Linking Indy Women kicked off 2015 with an energetic group of women gathered at the Speak Easy, eager to hear from an amazing woman and someone I personally have strong admiration for – Kim Graham Lee. This is what she shared with the group.
Love your roots.
Kim Graham Lee is not an Indiana native. But, boy, are we glad to have her. She hails from Wisconsin with childhood roots in the South. She loves that history. From an early age, she learned the value of expanding her horizons. She made the decision to attend a public school instead of an all-girls Catholic high school, which she claims to be one of the biggest life-guiding decisions she made at a young age.
Fast-forward, she happened upon Walker Information, where she would make an incredibly successful, research and data-driven, 20-year career that would continue to serve her well in everything else she did. She went on to ride the ups and downs of the dot com bubble, worked as the only woman in an executive role, learned from two startups that didn’t make it, and raised two children. Whew.
But from all that, she learned that she’s passionate about growing organizations and people. There’s a very unique stage in a company’s life when it needs to think about securing its place in the fabric of a community.
“I love taking organizations to that next level. … I like to grow things”
– Kim Graham Lee
Your life, your values.
Her story doesn’t stop there. She took on a CEO role at Indianapolis-based Vontoo, followed by a number of leadership positions, giving her 7 years of experiences that taught her something different at every step of the way.
“I don’t believe there’s such a thing as work-life balance. I believe that life is a blend, you just need to figure out what that blend is.”
This is true. I’m a firm believer in this approach as well. It’s much more realistic and it’ll keep us sane. But, there’s a line that we, as women, cross far too often. We often fall into the trap of taking care of others more and before ourselves. Kim said it best:
“Self care is not selfish.”
It’s thinking about what you need. Kim has learned, and hopes to pass on the message, that it’s ok to take a breather. It’s ok to prioritize taking care of yourself.
“There’s only one life to live.”
This message took on a particularly dark meaning in her life when she learned about how far bullying had gone with her son, then in high school. And, he wasn’t alone. She took it upon herself to find out to what extent bullying was touching the lives of other kids in that school. She uncovered a lot. And, made a huge impact on young lives.
Service continues to be a big part of Kim’s life, as she volunteers at St. Mary’s Child Center, a pre-school for at-risk 3- to 5-year-olds.
For Kim, rising up also means passing on – passing on her learnings as a woman leader so others can become leaders, too. We have challenges to overcome; but we, as women, still have a lot of work to do to encourage a balance of power across genders in the workplace.
“Be true to yourself.”

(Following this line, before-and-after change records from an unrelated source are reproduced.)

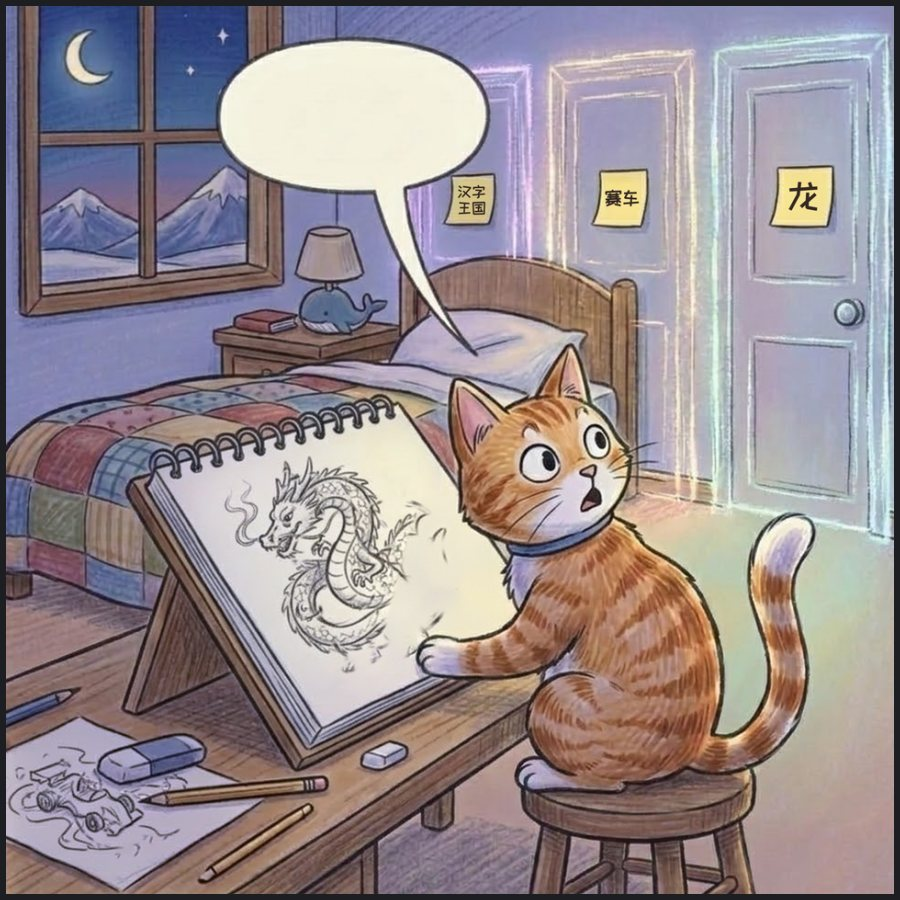
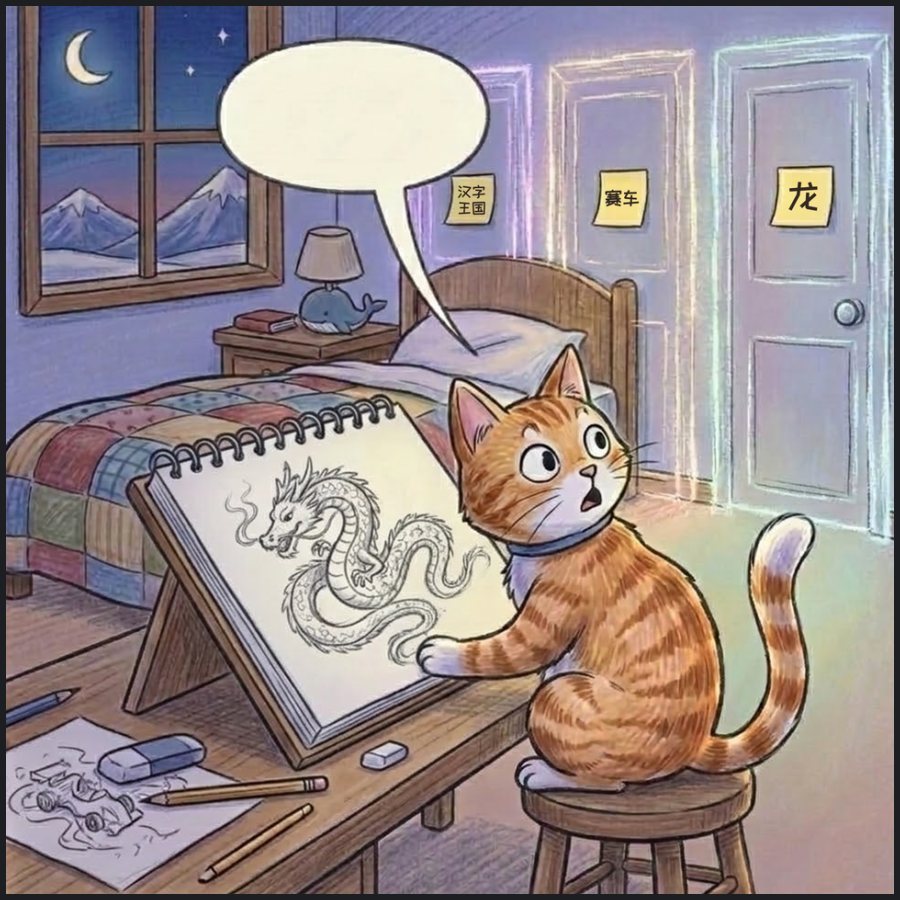
Ep6: new frames 2 and 4 (big dragon)
Claude-Session: https://claude.ai/code/session_01NreAqm5NtqDWekSoZfY2fL

diff --git a/ep6/index.html b/ep6/index.html
@@ -197,7 +197,7 @@ body.show-en .story{gap:2px}
   <section class="panel">
     <div class="story"><p data-line="忽然|，|墙上|亮了起来|，" data-en="Suddenly, the wall lit up,"></p><p data-line="出现了|三扇门|！" data-en="and three doors appeared!"></p><p data-line="每扇门|上|都|贴着|字|。" data-en="Each door had a word stuck on it."></p></div>
     <figure>
-      <img src="sq2.jpg?v=2" alt="Three glowing doors appear on the bedroom wall, each with a note; the cat turns round in surprise" width="900" height="900">
+      <img src="sq2.jpg?v=3" alt="Three glowing doors appear on the bedroom wall, each with a note; the cat turns round in surprise" width="900" height="900">
       <button class="bub" data-who="cat" data-line="咦|？|这|是|什么|？" data-en="Huh? What's this?" data-show="咦？/这是什么？" style="left:28.2%;top:5.8%;width:21.9%;height:14.1%;font-size:4.0cqw;line-height:1.25"></button>
     </figure>
   </section>
@@ -209,10 +209,10 @@ body.show-en .story{gap:2px}
     </figure>
   </section>
   <section class="panel">
-    <div class="story"><p data-line="他|把|门|又|推开了|一些|……" data-en="He pushed the door open a bit more…"></p><p data-line="不知不觉|间|，|一条|小龙|向|他|飞了过来|。" data-en="Without him noticing, a little dragon flew towards him."></p><p data-line="呼|——|喷出了|一团火|！" data-en="Whoosh — it breathed out a ball of fire!"></p></div>
+    <div class="story"><p data-line="他|把|门|又|推开了|一些|……" data-en="He pushed the door open a bit more…"></p><p data-line="不知不觉|间|，|一条|大龙|向|他|飞了过来|。" data-en="Without him noticing, a big dragon flew towards him."></p><p data-line="呼|——|喷出了|一团火|！" data-en="Whoosh — it breathed out a ball of fire!"></p></div>
     <figure>
-      <img src="sq4.jpg?v=1" alt="A little orange dragon flies at the doorway breathing fire while the terrified cat clings to the door" width="900" height="900">
-      <button class="bub" data-who="cat" data-line="龙|？|！|为什么|会|有|龙|啊|？|！" data-en="A dragon?! Why is there a dragon?!" data-show="龙？！/为什么会/有龙啊？！" style="left:12.7%;top:28.2%;width:17.7%;height:13.1%;font-size:3.2cqw;line-height:1.25"></button>
+      <img src="sq4.jpg?v=2" alt="A little orange dragon flies at the doorway breathing fire while the terrified cat clings to the door" width="900" height="900">
+      <button class="bub" data-who="cat" data-line="龙|？|！|为什么|会|有|龙|啊|？|！" data-en="A dragon?! Why is there a dragon?!" data-show="龙？！/为什么会/有龙啊？！" style="left:36.2%;top:24.9%;width:18.0%;height:12.9%;font-size:3.2cqw;line-height:1.25"></button>
     </figure>
   </section>
   <section class="panel">
@@ -256,7 +256,7 @@ body.show-en .story{gap:2px}
 <div id="tip" hidden role="status"></div>
 
 <script>
-const DICT={"今天的": ["jīn tiān de", "today's"], "成语": ["chéng yǔ", "idiom (4-character saying)"], "跳": ["tiào", "jump"], "下一集": ["xià yì jí", "next episode"], "企鹅": ["qǐ é", "penguin"], "名叫": ["míng jiào", "is called, named"], "小林": ["xiǎo lín", "Xiao Lin — the penguin's name"], "猫": ["māo", "cat"], "小懒猫": ["xiǎo lǎn māo", "Little Lazy Cat — the cat's name"], "不知不觉": ["bù zhī bù jué", "without noticing (idiom)"], "晚上": ["wǎn shang", "evening, night"], "在": ["zài", "in, at"], "房间": ["fáng jiān", "room"], "里": ["lǐ", "in, inside"], "画画": ["huà huà", "draw, drawing"], "叫": ["jiào", "call"], "他": ["tā", "he, him"], "吃饭": ["chī fàn", "eat (a meal)"], "可": ["kě", "but"], "太": ["tài", "too, so"], "入迷": ["rù mí", "absorbed, hooked"], "了": ["le", "(done / !)"], "已经": ["yǐ jīng", "already"], "沉浸": ["chén jìn", "lost in, immersed in"], "自己的": ["zì jǐ de", "his own"], "幻想世界": ["huàn xiǎng shì jiè", "world of imagination"], "一点儿": ["yì diǎnr", "a little"], "也": ["yě", "also, (not) even"], "没": ["méi", "didn't"], "听见": ["tīng jiàn", "hear"], "忽然": ["hū rán", "suddenly"], "墙上": ["qiáng shàng", "on the wall"], "亮了起来": ["liàng le qǐ lái", "lit up"], "出现了": ["chū xiàn le", "appeared"], "三扇门": ["sān shàn mén", "three doors"], "每扇门": ["měi shàn mén", "each door"], "上": ["shàng", "on"], "都": ["dōu", "all"], "贴着": ["tiē zhe", "stuck on"], "字": ["zì", "word, character"], "咦": ["yí", "huh?"], "这": ["zhè", "this"], "是": ["shì", "is"], "什么": ["shén me", "what"], "认出": ["rèn chū", "recognise"], "那": ["nà", "that"], "龙": ["lóng", "dragon"], "打开了": ["dǎ kāi le", "opened"], "这扇门": ["zhè shàn mén", "this door"], "哇": ["wā", "wow"], "外面": ["wài miàn", "outside"], "高山": ["gāo shān", "tall mountains"], "和": ["hé", "and"], "大海": ["dà hǎi", "the sea"], "好": ["hǎo", "so, very"], "美": ["měi", "beautiful"], "啊": ["a", "(sound of feeling)"], "看得": ["kàn de", "looked (so…)"], "把": ["bǎ", "(takes something and…)"], "门": ["mén", "door"], "又": ["yòu", "again, more"], "推开了": ["tuī kāi le", "pushed open"], "一些": ["yì xiē", "a bit"], "突然": ["tū rán", "suddenly"], "一条": ["yì tiáo", "a, one (for dragons, fish)"], "小龙": ["xiǎo lóng", "little dragon"], "向": ["xiàng", "towards"], "飞了过来": ["fēi le guò lái", "flew over"], "呼": ["hū", "whoosh"], "喷出了": ["pēn chū le", "breathed out, sprayed out"], "一团火": ["yì tuán huǒ", "a ball of fire"], "为什么": ["wèi shén me", "why"], "会": ["huì", "would, will"], "有": ["yǒu", "have, there is"], "砰": ["pēng", "bang!"], "马上": ["mǎ shàng", "right away"], "关上了": ["guān shàng le", "closed"], "它": ["tā", "it"], "应该": ["yīng gāi", "should, probably"], "跑不出来": ["pǎo bù chū lái", "can't get out"], "吧": ["ba", "(…right?)"], "等": ["děng", "when, wait until"], "平静": ["píng jìng", "calm"], "下来": ["xià lái", "down"], "第二扇门": ["dì èr shàn mén", "the second door"], "走去": ["zǒu qù", "walk over"], "写着": ["xiě zhe", "written on it"], "赛车": ["sài chē", "racing car"], "两个": ["liǎng gè", "two"], "后面": ["hòu miàn", "behind"], "呢": ["ne", "(question word)"], "你": ["nǐ", "you"], "猜": ["cāi", "guess"], "很多": ["hěn duō", "lots of"], "又是": ["yòu shì", "another, yet again"], "好吃的": ["hǎo chī de", "yummy"], "烤鱼": ["kǎo yú", "grilled fish"], "可能": ["kě néng", "possible"], "哦": ["o", "(oh!)"], "哈哈": ["hā hā", "haha"], "就": ["jiù", "then"], "吓人": ["xià rén", "scary"], "一定": ["yí dìng", "surely"], "很": ["hěn", "very"], "想要": ["xiǎng yào", "want"], "猫猫": ["māo mao", "Kitty (pet name for the cat)"], "间": ["jiān", "(in the time of)"], "好奇": ["hào qí", "curious"], "地": ["de", "(…-ly)"]};
+const DICT={"今天的": ["jīn tiān de", "today's"], "成语": ["chéng yǔ", "idiom (4-character saying)"], "跳": ["tiào", "jump"], "下一集": ["xià yì jí", "next episode"], "企鹅": ["qǐ é", "penguin"], "名叫": ["míng jiào", "is called, named"], "小林": ["xiǎo lín", "Xiao Lin — the penguin's name"], "猫": ["māo", "cat"], "小懒猫": ["xiǎo lǎn māo", "Little Lazy Cat — the cat's name"], "不知不觉": ["bù zhī bù jué", "without noticing (idiom)"], "晚上": ["wǎn shang", "evening, night"], "在": ["zài", "in, at"], "房间": ["fáng jiān", "room"], "里": ["lǐ", "in, inside"], "画画": ["huà huà", "draw, drawing"], "叫": ["jiào", "call"], "他": ["tā", "he, him"], "吃饭": ["chī fàn", "eat (a meal)"], "可": ["kě", "but"], "太": ["tài", "too, so"], "入迷": ["rù mí", "absorbed, hooked"], "了": ["le", "(done / !)"], "已经": ["yǐ jīng", "already"], "沉浸": ["chén jìn", "lost in, immersed in"], "自己的": ["zì jǐ de", "his own"], "幻想世界": ["huàn xiǎng shì jiè", "world of imagination"], "一点儿": ["yì diǎnr", "a little"], "也": ["yě", "also, (not) even"], "没": ["méi", "didn't"], "听见": ["tīng jiàn", "hear"], "忽然": ["hū rán", "suddenly"], "墙上": ["qiáng shàng", "on the wall"], "亮了起来": ["liàng le qǐ lái", "lit up"], "出现了": ["chū xiàn le", "appeared"], "三扇门": ["sān shàn mén", "three doors"], "每扇门": ["měi shàn mén", "each door"], "上": ["shàng", "on"], "都": ["dōu", "all"], "贴着": ["tiē zhe", "stuck on"], "字": ["zì", "word, character"], "咦": ["yí", "huh?"], "这": ["zhè", "this"], "是": ["shì", "is"], "什么": ["shén me", "what"], "认出": ["rèn chū", "recognise"], "那": ["nà", "that"], "龙": ["lóng", "dragon"], "打开了": ["dǎ kāi le", "opened"], "这扇门": ["zhè shàn mén", "this door"], "哇": ["wā", "wow"], "外面": ["wài miàn", "outside"], "高山": ["gāo shān", "tall mountains"], "和": ["hé", "and"], "大海": ["dà hǎi", "the sea"], "好": ["hǎo", "so, very"], "美": ["měi", "beautiful"], "啊": ["a", "(sound of feeling)"], "看得": ["kàn de", "looked (so…)"], "把": ["bǎ", "(takes something and…)"], "门": ["mén", "door"], "又": ["yòu", "again, more"], "推开了": ["tuī kāi le", "pushed open"], "一些": ["yì xiē", "a bit"], "突然": ["tū rán", "suddenly"], "一条": ["yì tiáo", "a, one (for dragons, fish)"], "小龙": ["xiǎo lóng", "little dragon"], "向": ["xiàng", "towards"], "飞了过来": ["fēi le guò lái", "flew over"], "呼": ["hū", "whoosh"], "喷出了": ["pēn chū le", "breathed out, sprayed out"], "一团火": ["yì tuán huǒ", "a ball of fire"], "为什么": ["wèi shén me", "why"], "会": ["huì", "would, will"], "有": ["yǒu", "have, there is"], "砰": ["pēng", "bang!"], "马上": ["mǎ shàng", "right away"], "关上了": ["guān shàng le", "closed"], "它": ["tā", "it"], "应该": ["yīng gāi", "should, probably"], "跑不出来": ["pǎo bù chū lái", "can't get out"], "吧": ["ba", "(…right?)"], "等": ["děng", "when, wait until"], "平静": ["píng jìng", "calm"], "下来": ["xià lái", "down"], "第二扇门": ["dì èr shàn mén", "the second door"], "走去": ["zǒu qù", "walk over"], "写着": ["xiě zhe", "written on it"], "赛车": ["sài chē", "racing car"], "两个": ["liǎng gè", "two"], "后面": ["hòu miàn", "behind"], "呢": ["ne", "(question word)"], "你": ["nǐ", "you"], "猜": ["cāi", "guess"], "很多": ["hěn duō", "lots of"], "又是": ["yòu shì", "another, yet again"], "好吃的": ["hǎo chī de", "yummy"], "烤鱼": ["kǎo yú", "grilled fish"], "可能": ["kě néng", "possible"], "哦": ["o", "(oh!)"], "哈哈": ["hā hā", "haha"], "就": ["jiù", "then"], "吓人": ["xià rén", "scary"], "一定": ["yí dìng", "surely"], "很": ["hěn", "very"], "想要": ["xiǎng yào", "want"], "猫猫": ["māo mao", "Kitty (pet name for the cat)"], "间": ["jiān", "(in the time of)"], "好奇": ["hào qí", "curious"], "地": ["de", "(…-ly)"], "大龙": ["dà lóng", "big dragon"]};
 const WHO={penguin:["小林","face-penguin.jpg"],cat:["小懒猫","face-cat.jpg"]};
 
 let seen={};

diff --git a/index.html b/index.html
@@ -76,7 +76,7 @@ h1{font-family:var(--display);font-weight:400;font-size:clamp(2.4rem,10vw,3.4rem
       <div class="info"><div class="num">Episode 5</div><div class="ttl">乱七八糟</div><div class="idiom"><b>乱七八糟</b><span>luàn qī bā zāo · a total mess</span></div></div>
     </a>
     <a class="ep" href="ep6/">
-      <img src="ep6.jpg?v=2" alt="">
+      <img src="ep6.jpg?v=3" alt="">
       <div class="info"><div class="num">Episode 6</div><div class="ttl">幻想世界（一）</div><div class="idiom"><b>不知不觉</b><span>bù zhī bù jué · without noticing</span></div></div>
     </a>
     <div class="soon">第七集<br>快来了……</div>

Rising up also means being easier on ourselves. This resonates with me – and probably many of you.
“There’s a huge difference between excellence and perfection.”
We all need to strive for excellence, not perfection. And, learn how to differentiate between the two, because it’s easy to inherently think of them as one and the same.
Finally, talk about your successes. How is anyone going to give you credit if they don’t know what to give credit for? I’m about to make a generalizing comment (fair warning): Men do this better than women. Push yourself to do this better, and you’ll rise up.
Today, Kim is channeling her experience and her passion to teach others to become leaders in the home, community and the workplace with her own startup, trueU.
“If you help others become leaders in those other spaces, they will bring it in to the workplace.”
Kim is an inspirational woman who has been through her fair share of challenges in life. She’s prevailed every time and lives to not only tell the tale, but teach others from it. That’s her mission and her calling. That’s what trueU is about.
I encourage you to check it out. At the very least, always remember – in Kim’s words – to “be yourself” and let others be themselves. This is her recipe for success.